---- Provided records

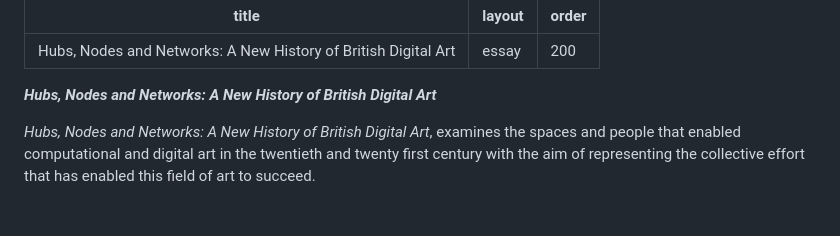
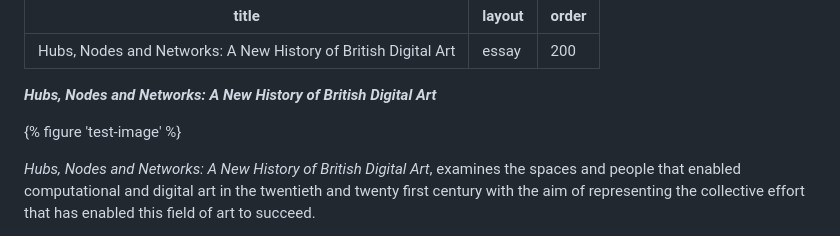
Before and after one commit to vanda/vam-publications-hubs-nodes-and-networks, a Markdown page: content/markdown/test.md, the part around the change. Rendered like a GitHub page; blank space fills up the shorter version.

Commit message:
Check test image

```diff
--- a/content/markdown/test.md
+++ b/content/markdown/test.md
@@ -5,6 +5,8 @@ order: 200
 ---
 
 ***Hubs, Nodes and Networks: A New History of British Digital Art***
+
+{% figure 'test-image' %}
 
 *Hubs, Nodes and Networks: A New History of British Digital Art*, examines the spaces and people that enabled computational and digital art in the twentieth and twenty first century with the aim of representing the collective effort that has enabled this field of art to succeed.
 
```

--------

:: What to do ::
Give the entries again exactly, but skip every image.

:: Solution to the exercise ::
Before and after one commit to vanda/vam-publications-hubs-nodes-and-networks, a Markdown page: content/markdown/test.md, the part around the change. Rendered like a GitHub page; blank space fills up the shorter version.

Commit message:
Check test image

```diff
--- a/content/markdown/test.md
+++ b/content/markdown/test.md
@@ -5,6 +5,8 @@ order: 200
 ---
 
 ***Hubs, Nodes and Networks: A New History of British Digital Art***
+
+{% figure 'test-image' %}
 
 *Hubs, Nodes and Networks: A New History of British Digital Art*, examines the spaces and people that enabled computational and digital art in the twentieth and twenty first century with the aim of representing the collective effort that has enabled this field of art to succeed.
 
```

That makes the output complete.